I wouldn't be surprised if most or all of my kids hate reading. After all, I always hated reading in school. I'm still lousy at it, and I don't do it unless I have to. But I guess everybody has to learn to read, so they'll have to do an hour or so of reading worksheets every day while they're in school. They'll hate it, and probably forget most of it, but what else can we do?
You don't believe that paragraph, of course. Indeed, you wouldn't believe anyone even moderately well-educated would say such things. But substitute "math" for "reading" and it doesn't sound nearly so odd, does it? We seem to expect that except for the favored few math whizzes, destined to be scientists, engineers, or actuaries, everyone else will merely suffer through math, finding it dull, confusing, and forgettable.
I don't think it should be that way--or that it has to be that way. Nobody thinks that only future authors and literary critics can learn to enjoy reading, or learn to write well enough to compose their own love letters and shopping lists. Math is the language that the universe speaks, a tool necessary for survival, and a source of beauty and pleasure. It ought to be available to everyone.
If the trouble isn't in the subject, then it must be in the teaching. Nobody expects to raise good readers by years of rehearsing phonetic charts alone. There is a time and a place for phonics instruction--at least for many children--but you learn what reading is by time with books, real books that tell you things you want to know. Unfortunately, most children's contact with math has no connection to reality; to the extent it does, it is tacked on arbitrarily at the end, through those dreaded story problems about things they care nothing about.
All the math usually taught in the first eight years of school is easily contained in a book that one could work through in the course of a year. They just repeat the same thing, a little more complexly, every year. And review, review, review.

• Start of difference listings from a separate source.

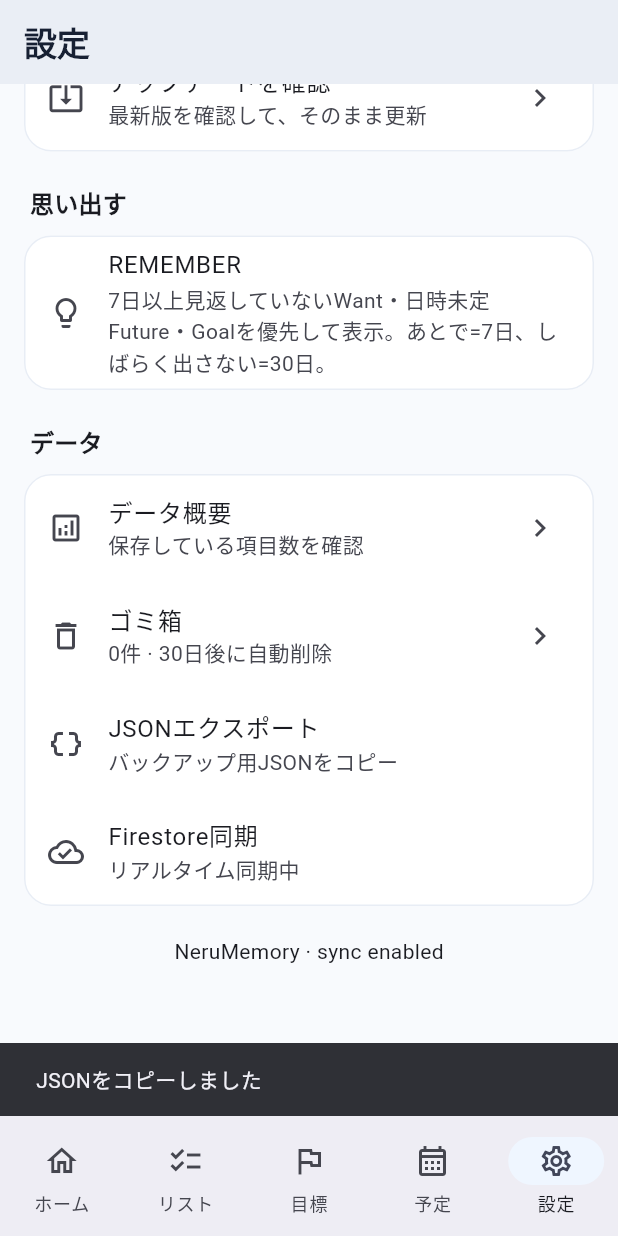
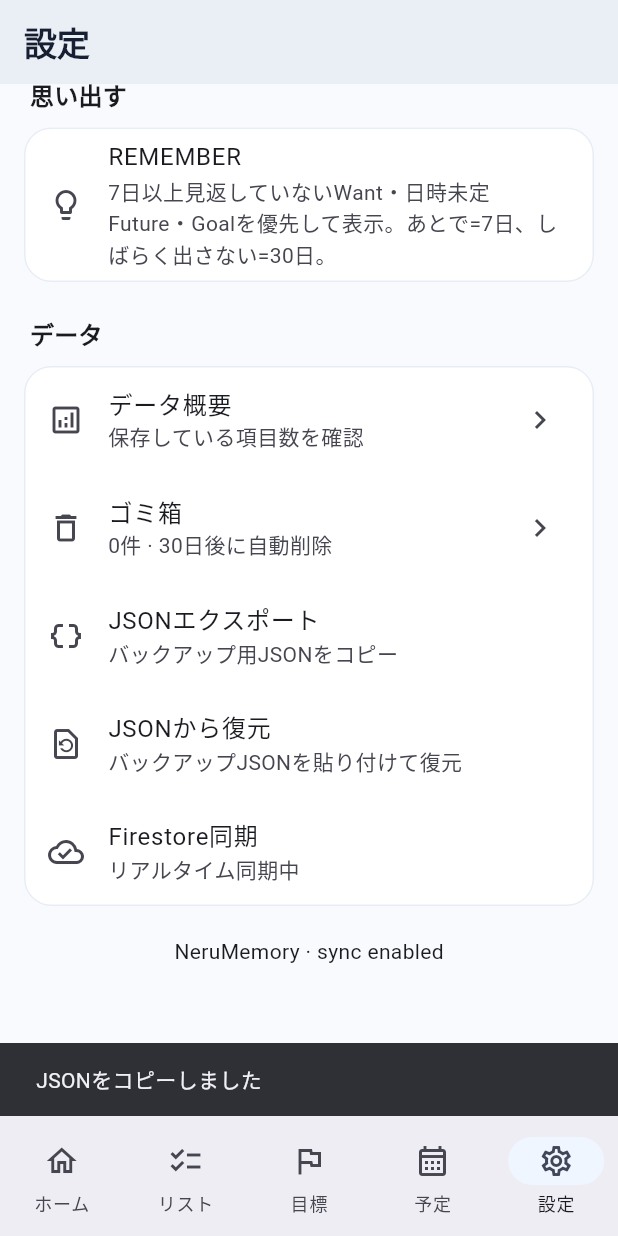
Before and after one commit to Wacky1425/neru-memory, a Flutter app: the screen it shows once a user with an empty profile is signed in, item 5 of the bottom bar chosen, scrolled down 576 dp, after a tap on "JSONエクスポート", on a phone screen of 412 x 824 dp. Run offline on Flutter 3.47's test engine with Material 3 defaults, Android fonts, the phone set to English and light mode, and no system bars; our stand-ins replace cloud_firestore, firebase_auth, firebase_core, flutter_local_notifications, google_sign_in, shared_preferences and 1 more; accounts and stored records are empty.

Commit message:
Add JSON restore UI with confirmation

```diff
--- a/lib/features/settings/settings_page.dart
+++ b/lib/features/settings/settings_page.dart
@@ -24,6 +24,17 @@ class SettingsPage extends StatelessWidget{
         ListTile(leading:const Icon(Icons.analytics_outlined),title:const Text('データ概要'),subtitle:const Text('保存している項目数を確認'),trailing:const Icon(Icons.chevron_right),onTap:()=>Navigator.push(c,MaterialPageRoute(builder:(_)=>const DataSummaryPage()))),
         ListTile(leading:const Icon(Icons.delete_outline),title:const Text('ゴミ箱'),subtitle:Text('${s.trash.length}件 · 30日後に自動削除'),trailing:const Icon(Icons.chevron_right),onTap:()=>Navigator.push(c,MaterialPageRoute(builder:(_)=>const TrashPage()))),
         ListTile(leading:const Icon(Icons.data_object),title:const Text('JSONエクスポート'),subtitle:const Text('バックアップ用JSONをコピー'),onTap:()async{await Clipboard.setData(ClipboardData(text:s.exportJson()));if(c.mounted)ScaffoldMessenger.of(c).showSnackBar(const SnackBar(content:Text('JSONをコピーしました')));}),
+        ListTile(leading:const Icon(Icons.restore_page_outlined),title:const Text('JSONから復元'),subtitle:const Text('バックアップJSONを貼り付けて復元'),onTap:()async{
+          final controller=TextEditingController();
+          final raw=await showDialog<String>(context:c,builder:(d)=>AlertDialog(title:const Text('バックアップから復元'),content:SizedBox(width:520,child:TextField(controller:controller,minLines:6,maxLines:12,decoration:const InputDecoration(hintText:'ここにNeruMemoryのJSONを貼り付け',border:OutlineInputBorder()))),actions:[TextButton(onPressed:()=>Navigator.pop(d),child:const Text('キャンセル')),FilledButton(onPressed:()=>Navigator.pop(d,controller.text),child:const Text('復元'))]));
+          controller.dispose();
+          if(raw==null||raw.trim().isEmpty)return;
+          if(!c.mounted)return;
+          final ok=await showDialog<bool>(context:c,builder:(d)=>AlertDialog(title:const Text('現在のデータを置き換えますか？'),content:const Text('復元すると、現在のNeruMemoryデータはバックアップ内容に置き換わります。'),actions:[TextButton(onPressed:()=>Navigator.pop(d,false),child:const Text('やめる')),FilledButton(onPressed:()=>Navigator.pop(d,true),child:const Text('復元する'))]));
+          if(ok!=true)return;
+          final error=await s.importJson(raw);
+          if(c.mounted)ScaffoldMessenger.of(c).showSnackBar(SnackBar(content:Text(error??'バックアップを復元しました')));
+        }),
         ListTile(leading:const Icon(Icons.cloud_done_outlined),title:const Text('Firestore同期'),subtitle:Text(s.cloudError!=null?'同期エラーあり':s.cloudBusy?'同期中…':s.cloudReady?'リアルタイム同期中':'Googleログイン後に同期'))])),
       const SizedBox(height:20),const Center(child:Text('NeruMemory · sync enabled'))
     ])));
```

Nobody needs to review their phonics charts once they can read fluently. Similarly, endless review of math facts once learned is only needed if you're not actually using math. If they aren't going to use the math, why teach it to them? And if they are using it, why waste their time?
Most elementary math books concentrate on drilling in computation skills. But that's not the primary need in math. The most important thing is to be able to think about a problem and figure out how to solve it. If you can do that, you can always work out the computational details on your own. If you can't, the fastest time on your multiplication worksheets won't help you.
What if instead of trudging through all those years of math books, children spent most of those seven years dealing with math first in reality, using it to find out things they wanted to know, exploring math games and puzzles, watching how adults used math in real life, and spending a comparatively small amount of time learning how to express those ideas--once they fully owned them--in symbols?
I suspect they'd come through much more thoroughly grounded in mathematics than those who had gone through the best traditional course in mathematics. If they had missed something (and I think with some preparation and challenges that would be unlikely), they would still have a year to sit down with a good comprehensive overview of arithmetic and pick up what they'd missed before starting into higher math on the normal schedule. In the meantime, they would have learned the why of math, and they would not have learned to hate it.